(Content revision data)

--------------------------------

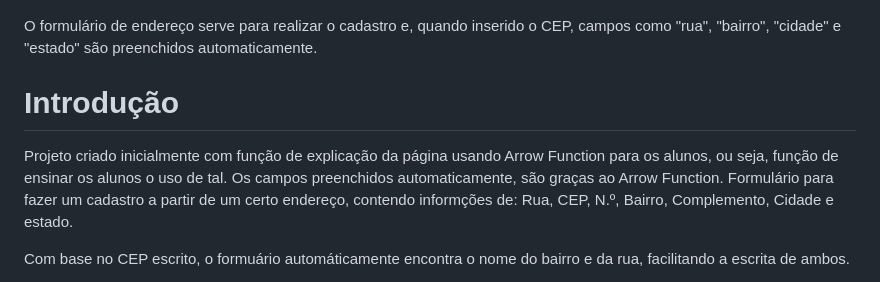
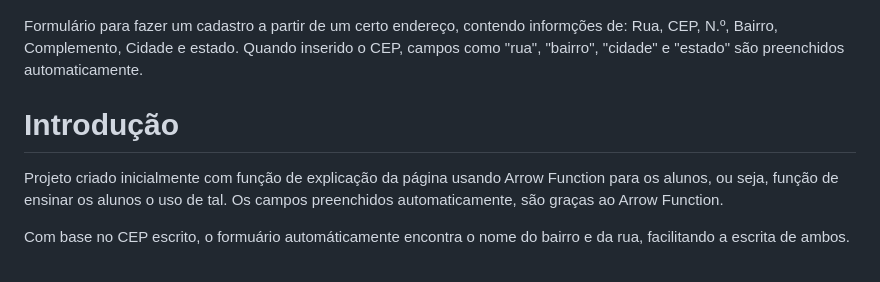
Before and after one commit to laylabtrice/form-CadEndereco, a Markdown page: README.md, the part around the change. Drawn GitHub-style.

Commit message:
correção

```diff
--- a/README.md
+++ b/README.md
@@ -9,10 +9,10 @@
 
 ![Capa do projeto](img/tela.png)
 
-O formulário de endereço serve para realizar o cadastro e, quando inserido o CEP, campos como "rua", "bairro", "cidade" e "estado" são preenchidos automaticamente.
+Formulário para fazer um cadastro a partir de um certo endereço, contendo informções de: Rua, CEP, N.º, Bairro, Complemento, Cidade e estado. Quando inserido o CEP, campos como "rua", "bairro", "cidade" e "estado" são preenchidos automaticamente.
 
 # Introdução
-Projeto criado inicialmente com função de explicação da página usando Arrow Function para os alunos, ou seja, função de ensinar os alunos o uso de tal. Os campos preenchidos automaticamente, são graças ao Arrow Function. Formulário para fazer um cadastro a partir de um certo endereço, contendo informções de: Rua, CEP, N.º, Bairro, Complemento, Cidade e estado.
+Projeto criado inicialmente com função de explicação da página usando Arrow Function para os alunos, ou seja, função de ensinar os alunos o uso de tal. Os campos preenchidos automaticamente, são graças ao Arrow Function.
 
 Com base no CEP escrito, o formuário automáticamente encontra o nome do bairro e da rua, facilitando a escrita de ambos.
 
```
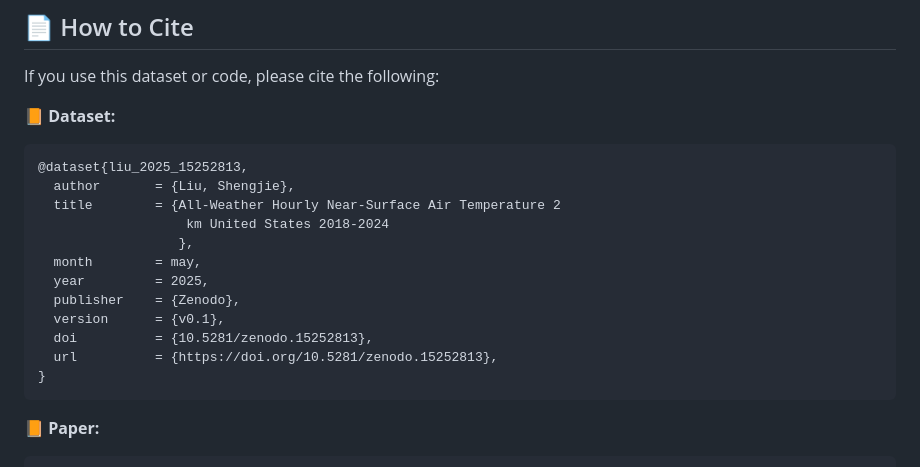
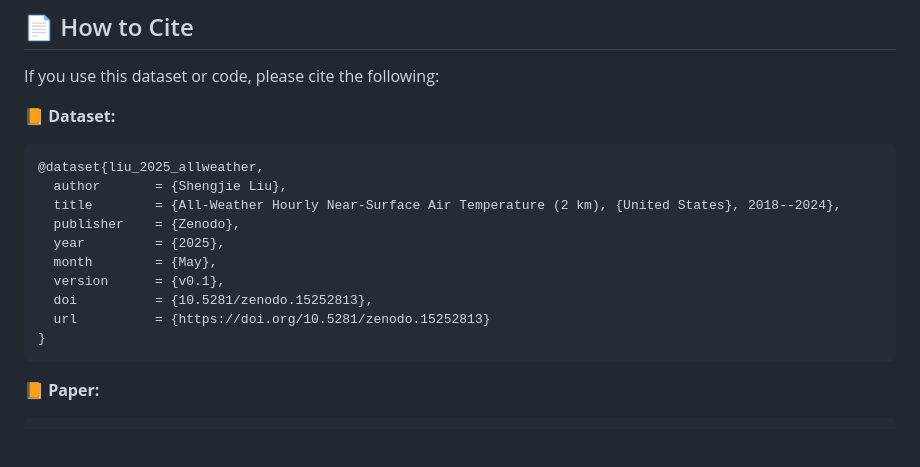
Before and after one commit to skrisliu/HourlyAirTemp2kmUSA, a Markdown page: README.md, the part around the change. Rendered like a GitHub page; blank space fills up the shorter version.

````diff
--- a/README.md
+++ b/README.md
@@ -48,17 +48,15 @@ If you use this dataset or code, please cite the following:
 
 **📙 Dataset:**
 ```bibtex
-@dataset{liu_2025_15252813,
-  author       = {Liu, Shengjie},
-  title        = {All-Weather Hourly Near-Surface Air Temperature 2
-                   km United States 2018-2024
-                  },
-  month        = may,
-  year         = 2025,
+@dataset{liu_2025_allweather,
+  author       = {Shengjie Liu},
+  title        = {All-Weather Hourly Near-Surface Air Temperature (2 km), {United States}, 2018--2024},
   publisher    = {Zenodo},
+  year         = {2025},
+  month        = {May},
   version      = {v0.1},
   doi          = {10.5281/zenodo.15252813},
-  url          = {https://doi.org/10.5281/zenodo.15252813},
+  url          = {https://doi.org/10.5281/zenodo.15252813}
 }
 ```
 
````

--------------------------------

Leave out the pictures and return the rest of the records exactly.

Result of this exercise:
Before and after one commit to laylabtrice/form-CadEndereco, a Markdown page: README.md, the part around the change. Drawn GitHub-style.

Commit message:
correção

```diff
--- a/README.md
+++ b/README.md
@@ -9,10 +9,10 @@
 
 ![Capa do projeto](img/tela.png)
 
-O formulário de endereço serve para realizar o cadastro e, quando inserido o CEP, campos como "rua", "bairro", "cidade" e "estado" são preenchidos automaticamente.
+Formulário para fazer um cadastro a partir de um certo endereço, contendo informções de: Rua, CEP, N.º, Bairro, Complemento, Cidade e estado. Quando inserido o CEP, campos como "rua", "bairro", "cidade" e "estado" são preenchidos automaticamente.
 
 # Introdução
-Projeto criado inicialmente com função de explicação da página usando Arrow Function para os alunos, ou seja, função de ensinar os alunos o uso de tal. Os campos preenchidos automaticamente, são graças ao Arrow Function. Formulário para fazer um cadastro a partir de um certo endereço, contendo informções de: Rua, CEP, N.º, Bairro, Complemento, Cidade e estado.
+Projeto criado inicialmente com função de explicação da página usando Arrow Function para os alunos, ou seja, função de ensinar os alunos o uso de tal. Os campos preenchidos automaticamente, são graças ao Arrow Function.
 
 Com base no CEP escrito, o formuário automáticamente encontra o nome do bairro e da rua, facilitando a escrita de ambos.
 
```
Before and after one commit to skrisliu/HourlyAirTemp2kmUSA, a Markdown page: README.md, the part around the change. Rendered like a GitHub page; blank space fills up the shorter version.

````diff
--- a/README.md
+++ b/README.md
@@ -48,17 +48,15 @@ If you use this dataset or code, please cite the following:
 
 **📙 Dataset:**
 ```bibtex
-@dataset{liu_2025_15252813,
-  author       = {Liu, Shengjie},
-  title        = {All-Weather Hourly Near-Surface Air Temperature 2
-                   km United States 2018-2024
-                  },
-  month        = may,
-  year         = 2025,
+@dataset{liu_2025_allweather,
+  author       = {Shengjie Liu},
+  title        = {All-Weather Hourly Near-Surface Air Temperature (2 km), {United States}, 2018--2024},
   publisher    = {Zenodo},
+  year         = {2025},
+  month        = {May},
   version      = {v0.1},
   doi          = {10.5281/zenodo.15252813},
-  url          = {https://doi.org/10.5281/zenodo.15252813},
+  url          = {https://doi.org/10.5281/zenodo.15252813}
 }
 ```
 
````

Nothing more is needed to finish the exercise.